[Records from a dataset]
————————

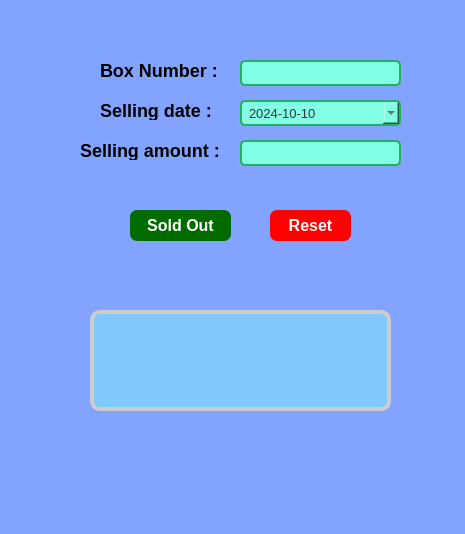
Old version of the form soldout.ui in the repository sahariajf/ExpiryGuard.
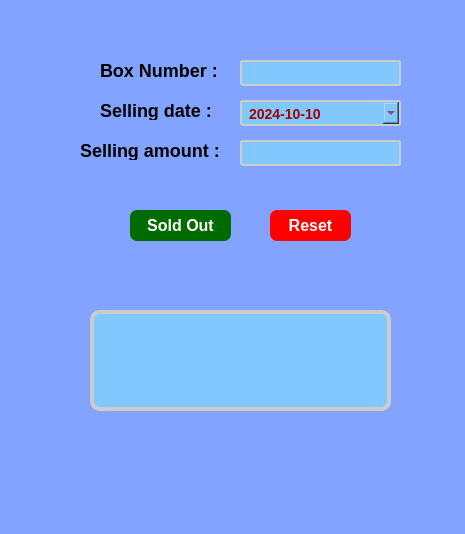
New version of the form. Icons and pictures are not drawn.

Diff of the .ui file:
```diff
--- a/soldout.ui
+++ b/soldout.ui
@@ -23,11 +23,13 @@
 }
 
 QDateEdit {
-    border: 2px solid #27ae60;
-    border-radius: 5px;
-    padding: 5px;
-    background-color: rgb(130, 255, 228);
-    color: #333;
+     border: 2px solid #ccc; 
+    border-radius: 3px; 
+    padding: 5px; 
+    font-size: 14px; 
+    color: rgb(165, 0, 0);
+    background-color: rgb(129, 200, 255);
+font-weight : bold;
 }
 
 QPushButton:hover {
@@ -35,11 +37,13 @@
 }
 
 QLineEdit {
-    border: 2px solid #27ae60;
-    border-radius: 5px;
-    padding: 5px;
-    background-color: rgb(130, 255, 228);
-    color: rgb(0, 0, 0);
+    border: 2px solid #ccc; 
+    border-radius: 3px; 
+    padding: 5px; 
+    font-size: 14px; 
+    color: rgb(165, 0, 0);
+    background-color: rgb(129, 200, 255);
+font-weight : bold;
 }
 
 QLabel {
@@ -116,7 +120,8 @@
    </property>
    <property name="font">
     <font>
-     <pointsize>10</pointsize>
+     <pointsize>-1</pointsize>
+     <bold>true</bold>
     </font>
    </property>
   </widget>
@@ -131,7 +136,8 @@
    </property>
    <property name="font">
     <font>
-     <pointsize>10</pointsize>
+     <pointsize>-1</pointsize>
+     <bold>true</bold>
     </font>
    </property>
   </widget>
@@ -146,7 +152,8 @@
    </property>
    <property name="font">
     <font>
-     <pointsize>10</pointsize>
+     <pointsize>-1</pointsize>
+     <bold>true</bold>
     </font>
    </property>
    <property name="displayFormat">
```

————————

Your answer must be the records above, word for word, with no pictures.

§ EXERCISE ANSWER
Old version of the form soldout.ui in the repository sahariajf/ExpiryGuard.
New version of the form. Icons and pictures are not drawn.

Diff of the .ui file:
```diff
--- a/soldout.ui
+++ b/soldout.ui
@@ -23,11 +23,13 @@
 }
 
 QDateEdit {
-    border: 2px solid #27ae60;
-    border-radius: 5px;
-    padding: 5px;
-    background-color: rgb(130, 255, 228);
-    color: #333;
+     border: 2px solid #ccc; 
+    border-radius: 3px; 
+    padding: 5px; 
+    font-size: 14px; 
+    color: rgb(165, 0, 0);
+    background-color: rgb(129, 200, 255);
+font-weight : bold;
 }
 
 QPushButton:hover {
@@ -35,11 +37,13 @@
 }
 
 QLineEdit {
-    border: 2px solid #27ae60;
-    border-radius: 5px;
-    padding: 5px;
-    background-color: rgb(130, 255, 228);
-    color: rgb(0, 0, 0);
+    border: 2px solid #ccc; 
+    border-radius: 3px; 
+    padding: 5px; 
+    font-size: 14px; 
+    color: rgb(165, 0, 0);
+    background-color: rgb(129, 200, 255);
+font-weight : bold;
 }
 
 QLabel {
@@ -116,7 +120,8 @@
    </property>
    <property name="font">
     <font>
-     <pointsize>10</pointsize>
+     <pointsize>-1</pointsize>
+     <bold>true</bold>
     </font>
    </property>
   </widget>
@@ -131,7 +136,8 @@
    </property>
    <property name="font">
     <font>
-     <pointsize>10</pointsize>
+     <pointsize>-1</pointsize>
+     <bold>true</bold>
     </font>
    </property>
   </widget>
@@ -146,7 +152,8 @@
    </property>
    <property name="font">
     <font>
-     <pointsize>10</pointsize>
+     <pointsize>-1</pointsize>
+     <bold>true</bold>
     </font>
    </property>
    <property name="displayFormat">
```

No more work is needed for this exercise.